The number of dishes offered at Delmonico’s is overwhelming proof that the abbreviated reproduction menu that is commonly displayed and offered for sale online is a fake.
The original Delmonico brothers’ mission was what one observer writing in The Nation in 1881 characterized as establishing “a little oasis of civilization in the vast gastronomic waste which America at the time of their arrival presented.” For many Americans, the enjoyment of food bordered on sinfulness. Not only was it viewed as a monetary extravagance, claimed the essay, but there was a feeling among reform-minded people “that all time devoted to the table must be subtracted from that dedicated to spiritual improvement.”
So lauded was Delmonico’s that it’s necessary to point out that it had its critics who disliked the extravagant balls and banquets it hosted. In 1865, a year in which the newly Civil-War-rich were pouring into Delmonico’s, Morton Peto, a British railway and real estate developer, held a banquet for 100 guests. The cost was an astounding $250 a head. For comparison, as much as sixteen years later, the restaurant paid its waiters $30 a month. Another banquet that drew public disapproval was the dinner for James G. Blaine, a Presidential candidate in 1884. His backers, wealthy men who stood to gain from his election, were mocked in a front page cartoon in The World, which named the event after a Babylonian prince who tried to engineer his ascension to the throne. [above: front page of The World, 1884]
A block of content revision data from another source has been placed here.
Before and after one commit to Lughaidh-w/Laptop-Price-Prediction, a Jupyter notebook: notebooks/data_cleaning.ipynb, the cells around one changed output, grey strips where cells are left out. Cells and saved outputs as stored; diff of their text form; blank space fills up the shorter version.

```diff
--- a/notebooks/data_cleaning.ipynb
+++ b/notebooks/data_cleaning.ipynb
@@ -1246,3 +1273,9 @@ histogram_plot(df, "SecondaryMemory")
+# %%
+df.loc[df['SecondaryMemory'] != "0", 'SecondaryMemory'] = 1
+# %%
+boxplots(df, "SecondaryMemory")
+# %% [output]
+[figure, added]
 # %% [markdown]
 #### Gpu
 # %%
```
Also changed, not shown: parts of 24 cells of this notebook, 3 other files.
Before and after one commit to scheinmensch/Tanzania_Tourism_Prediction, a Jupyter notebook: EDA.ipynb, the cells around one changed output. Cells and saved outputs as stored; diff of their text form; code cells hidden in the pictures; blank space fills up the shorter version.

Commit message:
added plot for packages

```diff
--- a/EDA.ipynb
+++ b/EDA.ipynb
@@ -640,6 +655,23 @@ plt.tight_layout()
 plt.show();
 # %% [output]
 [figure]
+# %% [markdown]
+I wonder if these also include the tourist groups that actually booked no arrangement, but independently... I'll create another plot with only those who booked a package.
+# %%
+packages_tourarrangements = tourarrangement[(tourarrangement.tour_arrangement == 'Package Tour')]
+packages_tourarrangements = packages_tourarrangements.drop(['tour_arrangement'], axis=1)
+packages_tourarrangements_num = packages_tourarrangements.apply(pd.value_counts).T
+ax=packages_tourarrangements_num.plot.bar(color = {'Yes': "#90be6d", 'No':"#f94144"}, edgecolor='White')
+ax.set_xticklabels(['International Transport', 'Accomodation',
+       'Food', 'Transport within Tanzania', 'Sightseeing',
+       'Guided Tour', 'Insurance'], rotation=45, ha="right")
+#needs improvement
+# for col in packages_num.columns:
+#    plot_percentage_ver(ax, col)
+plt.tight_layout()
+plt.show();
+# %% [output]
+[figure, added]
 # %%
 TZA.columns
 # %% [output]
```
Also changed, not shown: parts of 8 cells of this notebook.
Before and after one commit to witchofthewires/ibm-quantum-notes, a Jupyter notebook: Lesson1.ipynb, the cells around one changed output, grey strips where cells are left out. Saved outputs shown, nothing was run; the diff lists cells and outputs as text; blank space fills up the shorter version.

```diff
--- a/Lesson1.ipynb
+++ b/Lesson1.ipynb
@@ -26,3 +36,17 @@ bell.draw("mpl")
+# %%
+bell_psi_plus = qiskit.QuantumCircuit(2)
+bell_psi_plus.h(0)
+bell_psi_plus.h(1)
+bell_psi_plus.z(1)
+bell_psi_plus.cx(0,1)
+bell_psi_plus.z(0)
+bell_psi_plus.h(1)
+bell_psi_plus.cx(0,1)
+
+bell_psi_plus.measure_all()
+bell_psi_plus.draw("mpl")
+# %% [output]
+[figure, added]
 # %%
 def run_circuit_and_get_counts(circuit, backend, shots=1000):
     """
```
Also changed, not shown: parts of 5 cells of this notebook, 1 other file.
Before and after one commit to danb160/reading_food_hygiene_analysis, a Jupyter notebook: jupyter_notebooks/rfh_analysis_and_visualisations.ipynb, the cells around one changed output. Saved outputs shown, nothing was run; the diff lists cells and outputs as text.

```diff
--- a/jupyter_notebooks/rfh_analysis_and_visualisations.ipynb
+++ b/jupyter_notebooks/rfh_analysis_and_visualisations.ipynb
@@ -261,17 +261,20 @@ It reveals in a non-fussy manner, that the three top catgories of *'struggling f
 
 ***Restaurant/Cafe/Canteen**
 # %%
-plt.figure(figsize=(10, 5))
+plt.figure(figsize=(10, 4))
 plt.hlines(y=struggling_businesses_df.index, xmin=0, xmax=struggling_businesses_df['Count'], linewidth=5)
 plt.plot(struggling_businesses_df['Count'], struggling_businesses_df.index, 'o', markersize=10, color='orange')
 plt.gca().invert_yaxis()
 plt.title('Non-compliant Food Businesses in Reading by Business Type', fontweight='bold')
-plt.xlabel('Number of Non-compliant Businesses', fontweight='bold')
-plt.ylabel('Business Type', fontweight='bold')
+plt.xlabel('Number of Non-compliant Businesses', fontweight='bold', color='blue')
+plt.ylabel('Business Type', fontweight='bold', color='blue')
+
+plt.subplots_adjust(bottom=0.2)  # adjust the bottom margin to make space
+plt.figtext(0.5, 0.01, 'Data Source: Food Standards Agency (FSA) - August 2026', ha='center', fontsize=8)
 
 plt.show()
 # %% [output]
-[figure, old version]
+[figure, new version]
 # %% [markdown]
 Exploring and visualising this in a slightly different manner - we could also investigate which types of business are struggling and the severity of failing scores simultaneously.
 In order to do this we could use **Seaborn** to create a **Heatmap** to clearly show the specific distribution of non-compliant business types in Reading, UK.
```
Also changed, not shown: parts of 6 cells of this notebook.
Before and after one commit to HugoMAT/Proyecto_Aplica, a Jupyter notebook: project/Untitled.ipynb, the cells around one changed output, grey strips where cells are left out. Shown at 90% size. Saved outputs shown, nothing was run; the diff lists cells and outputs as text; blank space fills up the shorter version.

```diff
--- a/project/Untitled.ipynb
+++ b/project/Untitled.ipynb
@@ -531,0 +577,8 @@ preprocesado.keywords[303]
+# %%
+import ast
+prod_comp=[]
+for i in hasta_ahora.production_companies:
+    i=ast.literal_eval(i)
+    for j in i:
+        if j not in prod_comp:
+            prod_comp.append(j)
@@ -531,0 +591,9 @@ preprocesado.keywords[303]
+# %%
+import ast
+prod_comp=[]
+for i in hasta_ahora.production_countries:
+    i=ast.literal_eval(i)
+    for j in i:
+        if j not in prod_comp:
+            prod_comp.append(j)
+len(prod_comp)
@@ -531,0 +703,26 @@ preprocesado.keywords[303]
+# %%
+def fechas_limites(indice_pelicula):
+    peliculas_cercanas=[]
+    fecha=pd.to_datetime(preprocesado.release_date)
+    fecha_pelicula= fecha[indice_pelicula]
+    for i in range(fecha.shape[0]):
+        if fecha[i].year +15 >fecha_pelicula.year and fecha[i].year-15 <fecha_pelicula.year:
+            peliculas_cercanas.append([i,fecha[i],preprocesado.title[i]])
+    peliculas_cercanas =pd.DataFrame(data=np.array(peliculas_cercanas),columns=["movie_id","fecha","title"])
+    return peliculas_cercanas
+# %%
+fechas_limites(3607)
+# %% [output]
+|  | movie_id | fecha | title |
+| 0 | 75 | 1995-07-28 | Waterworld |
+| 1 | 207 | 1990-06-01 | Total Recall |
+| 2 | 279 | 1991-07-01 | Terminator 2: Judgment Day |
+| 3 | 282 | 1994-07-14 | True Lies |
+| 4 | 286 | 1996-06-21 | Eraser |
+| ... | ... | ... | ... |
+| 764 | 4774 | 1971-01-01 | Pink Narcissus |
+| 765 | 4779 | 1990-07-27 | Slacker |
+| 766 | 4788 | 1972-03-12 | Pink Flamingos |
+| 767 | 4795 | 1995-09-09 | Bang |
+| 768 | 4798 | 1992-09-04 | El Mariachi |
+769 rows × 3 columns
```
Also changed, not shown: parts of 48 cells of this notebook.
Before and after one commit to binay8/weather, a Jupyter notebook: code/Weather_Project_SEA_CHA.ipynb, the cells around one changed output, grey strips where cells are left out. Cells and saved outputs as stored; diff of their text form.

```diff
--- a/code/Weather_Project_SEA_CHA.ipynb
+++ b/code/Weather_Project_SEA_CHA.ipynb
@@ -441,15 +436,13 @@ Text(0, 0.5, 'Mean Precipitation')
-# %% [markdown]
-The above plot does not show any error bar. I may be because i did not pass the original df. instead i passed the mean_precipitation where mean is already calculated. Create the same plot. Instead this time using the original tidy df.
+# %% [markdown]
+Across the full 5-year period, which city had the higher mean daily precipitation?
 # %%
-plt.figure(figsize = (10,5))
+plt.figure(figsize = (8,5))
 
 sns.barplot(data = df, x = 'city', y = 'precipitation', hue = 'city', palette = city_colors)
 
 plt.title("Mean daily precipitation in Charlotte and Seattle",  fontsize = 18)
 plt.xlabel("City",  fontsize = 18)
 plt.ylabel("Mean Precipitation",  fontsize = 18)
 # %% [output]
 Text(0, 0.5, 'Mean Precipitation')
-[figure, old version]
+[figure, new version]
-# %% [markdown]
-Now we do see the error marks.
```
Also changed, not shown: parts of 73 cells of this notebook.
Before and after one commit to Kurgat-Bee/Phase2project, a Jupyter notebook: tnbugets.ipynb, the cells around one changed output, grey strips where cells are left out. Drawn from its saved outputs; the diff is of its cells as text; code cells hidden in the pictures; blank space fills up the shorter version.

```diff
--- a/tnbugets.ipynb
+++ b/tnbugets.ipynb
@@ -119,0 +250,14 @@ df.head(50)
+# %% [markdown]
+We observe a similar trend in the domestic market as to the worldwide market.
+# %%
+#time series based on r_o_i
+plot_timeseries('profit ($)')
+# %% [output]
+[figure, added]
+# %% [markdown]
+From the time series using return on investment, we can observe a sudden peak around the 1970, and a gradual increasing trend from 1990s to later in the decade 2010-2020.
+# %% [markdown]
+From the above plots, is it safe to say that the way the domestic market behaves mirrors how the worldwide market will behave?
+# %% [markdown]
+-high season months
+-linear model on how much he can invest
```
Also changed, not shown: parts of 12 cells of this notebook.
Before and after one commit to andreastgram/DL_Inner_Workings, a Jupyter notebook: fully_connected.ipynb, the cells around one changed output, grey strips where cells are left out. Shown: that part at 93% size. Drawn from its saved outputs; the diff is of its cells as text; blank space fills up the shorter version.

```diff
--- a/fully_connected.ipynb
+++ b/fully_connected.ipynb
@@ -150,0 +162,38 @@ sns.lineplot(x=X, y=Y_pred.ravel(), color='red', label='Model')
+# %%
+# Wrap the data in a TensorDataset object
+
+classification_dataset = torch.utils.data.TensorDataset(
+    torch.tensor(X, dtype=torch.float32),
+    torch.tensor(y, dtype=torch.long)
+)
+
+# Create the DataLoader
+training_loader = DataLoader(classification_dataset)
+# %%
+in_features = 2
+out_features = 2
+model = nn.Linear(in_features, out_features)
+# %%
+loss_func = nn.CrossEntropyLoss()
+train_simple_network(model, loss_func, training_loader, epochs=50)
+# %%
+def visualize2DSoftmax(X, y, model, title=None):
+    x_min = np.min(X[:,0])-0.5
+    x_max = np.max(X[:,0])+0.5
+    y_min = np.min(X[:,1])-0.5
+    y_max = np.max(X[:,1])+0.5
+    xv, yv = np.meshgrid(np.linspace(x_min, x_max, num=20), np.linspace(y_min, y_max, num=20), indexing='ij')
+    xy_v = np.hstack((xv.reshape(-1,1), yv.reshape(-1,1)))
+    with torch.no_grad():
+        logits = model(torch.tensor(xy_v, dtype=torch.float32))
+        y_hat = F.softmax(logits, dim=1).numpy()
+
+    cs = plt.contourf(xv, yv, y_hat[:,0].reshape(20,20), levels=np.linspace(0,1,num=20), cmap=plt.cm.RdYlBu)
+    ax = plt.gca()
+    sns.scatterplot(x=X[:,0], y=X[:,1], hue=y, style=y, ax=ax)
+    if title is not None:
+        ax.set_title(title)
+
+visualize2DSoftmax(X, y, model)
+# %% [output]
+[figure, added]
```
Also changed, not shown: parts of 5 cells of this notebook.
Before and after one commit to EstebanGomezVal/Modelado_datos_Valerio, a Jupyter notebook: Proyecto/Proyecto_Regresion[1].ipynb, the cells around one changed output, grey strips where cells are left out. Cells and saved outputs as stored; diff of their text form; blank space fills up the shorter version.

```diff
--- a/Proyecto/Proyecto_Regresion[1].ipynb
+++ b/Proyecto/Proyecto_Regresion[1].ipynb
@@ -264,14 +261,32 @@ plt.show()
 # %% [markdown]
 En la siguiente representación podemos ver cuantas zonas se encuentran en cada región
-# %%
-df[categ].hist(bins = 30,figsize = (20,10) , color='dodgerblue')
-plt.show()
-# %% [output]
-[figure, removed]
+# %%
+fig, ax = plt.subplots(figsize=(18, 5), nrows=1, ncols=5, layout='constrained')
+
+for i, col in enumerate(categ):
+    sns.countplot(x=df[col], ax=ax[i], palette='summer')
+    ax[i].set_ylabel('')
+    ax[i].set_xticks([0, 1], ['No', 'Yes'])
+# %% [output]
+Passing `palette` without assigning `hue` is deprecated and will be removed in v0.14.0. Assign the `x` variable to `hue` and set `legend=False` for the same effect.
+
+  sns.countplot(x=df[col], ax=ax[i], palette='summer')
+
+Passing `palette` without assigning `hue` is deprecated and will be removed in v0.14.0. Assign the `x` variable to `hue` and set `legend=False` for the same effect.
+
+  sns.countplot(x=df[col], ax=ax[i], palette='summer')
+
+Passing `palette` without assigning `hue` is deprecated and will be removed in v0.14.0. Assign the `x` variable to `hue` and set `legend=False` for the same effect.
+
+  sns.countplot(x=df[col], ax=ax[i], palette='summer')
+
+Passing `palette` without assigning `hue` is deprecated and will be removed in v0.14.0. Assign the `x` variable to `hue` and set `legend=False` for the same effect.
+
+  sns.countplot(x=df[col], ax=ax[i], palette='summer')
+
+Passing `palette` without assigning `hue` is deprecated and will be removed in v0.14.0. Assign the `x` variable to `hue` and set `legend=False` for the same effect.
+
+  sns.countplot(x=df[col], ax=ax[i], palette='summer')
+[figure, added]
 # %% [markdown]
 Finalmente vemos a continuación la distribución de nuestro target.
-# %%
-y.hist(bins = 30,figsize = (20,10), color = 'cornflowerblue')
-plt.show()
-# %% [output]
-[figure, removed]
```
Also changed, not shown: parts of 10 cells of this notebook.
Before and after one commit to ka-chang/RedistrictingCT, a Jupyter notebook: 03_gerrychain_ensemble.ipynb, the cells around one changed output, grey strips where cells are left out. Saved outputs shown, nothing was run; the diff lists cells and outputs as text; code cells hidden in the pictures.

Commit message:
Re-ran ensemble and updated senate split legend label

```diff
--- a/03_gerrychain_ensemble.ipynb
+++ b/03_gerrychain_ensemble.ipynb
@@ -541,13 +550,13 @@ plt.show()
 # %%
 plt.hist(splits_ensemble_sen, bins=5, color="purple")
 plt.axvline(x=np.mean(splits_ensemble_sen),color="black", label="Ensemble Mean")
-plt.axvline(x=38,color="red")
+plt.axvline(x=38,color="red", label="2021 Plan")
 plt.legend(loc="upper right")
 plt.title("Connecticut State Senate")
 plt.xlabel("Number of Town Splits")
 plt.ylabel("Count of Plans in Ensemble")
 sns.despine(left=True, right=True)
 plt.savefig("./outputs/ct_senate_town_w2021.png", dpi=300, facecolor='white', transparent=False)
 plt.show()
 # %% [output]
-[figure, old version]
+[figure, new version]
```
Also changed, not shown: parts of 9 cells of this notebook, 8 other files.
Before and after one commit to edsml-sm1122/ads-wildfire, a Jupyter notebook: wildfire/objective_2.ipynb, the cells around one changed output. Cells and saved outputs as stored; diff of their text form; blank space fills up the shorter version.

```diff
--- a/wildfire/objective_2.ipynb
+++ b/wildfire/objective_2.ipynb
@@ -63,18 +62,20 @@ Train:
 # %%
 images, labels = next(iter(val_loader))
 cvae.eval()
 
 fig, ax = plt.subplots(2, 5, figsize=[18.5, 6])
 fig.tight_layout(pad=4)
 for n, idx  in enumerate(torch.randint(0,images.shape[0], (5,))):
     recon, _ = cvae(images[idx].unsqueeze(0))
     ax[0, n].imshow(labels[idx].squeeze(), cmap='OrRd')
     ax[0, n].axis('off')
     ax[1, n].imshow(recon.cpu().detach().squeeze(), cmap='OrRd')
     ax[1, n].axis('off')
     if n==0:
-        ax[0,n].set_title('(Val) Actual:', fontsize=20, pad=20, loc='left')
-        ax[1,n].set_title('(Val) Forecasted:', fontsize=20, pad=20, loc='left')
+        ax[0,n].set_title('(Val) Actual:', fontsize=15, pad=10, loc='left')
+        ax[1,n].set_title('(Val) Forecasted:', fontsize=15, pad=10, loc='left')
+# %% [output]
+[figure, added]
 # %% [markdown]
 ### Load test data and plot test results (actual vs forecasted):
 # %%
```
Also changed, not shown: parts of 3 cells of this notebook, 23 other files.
For a long time the Delmonico’s menu was entirely in French, without translation, a problem for English-only guests. If a guest ordered badly he (only men were given this task) imagined he could hear his waiter snickering. As a New York Times reporter put it in 1859, “we are made nervous by the sneerful smirk of the waiter, if we order the wrong wine in the wrong place . . .” And he might end up with a dinner of pickles and brandied peaches as happened to one hapless patron. The solution was to throw yourself on the mercy of the waiter and ask for his recommendations. [above: Fifth Avenue and 14th Street]
It’s interesting to note that Charles Delmonico, who ran the family empire following the death of Lorenzo, was said to be fond of the Italian restaurant Café Moretti. There he ordered risotto, a favorite dish that his restaurant’s French cooks did not know how to prepare. [above: Delmonico’s, Fifth Avenue and 26th Street]
Over time Delmonico’s moved from their initial “society” restaurant on the corner of Beaver, William, and South William streets [shown above, third from top] to three successive Fifth Avenue locations. Like all wise businesses, they were following in the path of their wealthy patrons. In 1862 they moved into an elegant mansion at Fifth Ave and 14th Street and in 1876 jumped up to 26th. In 1897 they settled in their final Fifth Avenue location at 44th Street, facing off with arch-rival Sherry’s. [above: Fifth Avenue and 44th Street]
Through the years the Delmonicos always kept at least one other location farther downtown for businessmen and politicians. The restaurant at 22 Broad Street served Stock Exchange brokers and speculators. It was said that for them “not to go to Delmonico’s for one’s lunch or tipple was to lose caste on ‘the Street.’”
In 1897 Delmonico’s yielded to music and smoking in its hallowed halls, a sign many regarded as evidence of a downhill slide. By then the 44th Street Delmonico’s was the last one doing business. It closed in 1923, a victim of weak management, increasingly informal dining customs, and Prohibition.
Delmonico’s was one of my early posts, and I realized I hadn’t given the subject its full due. This is an enhanced version.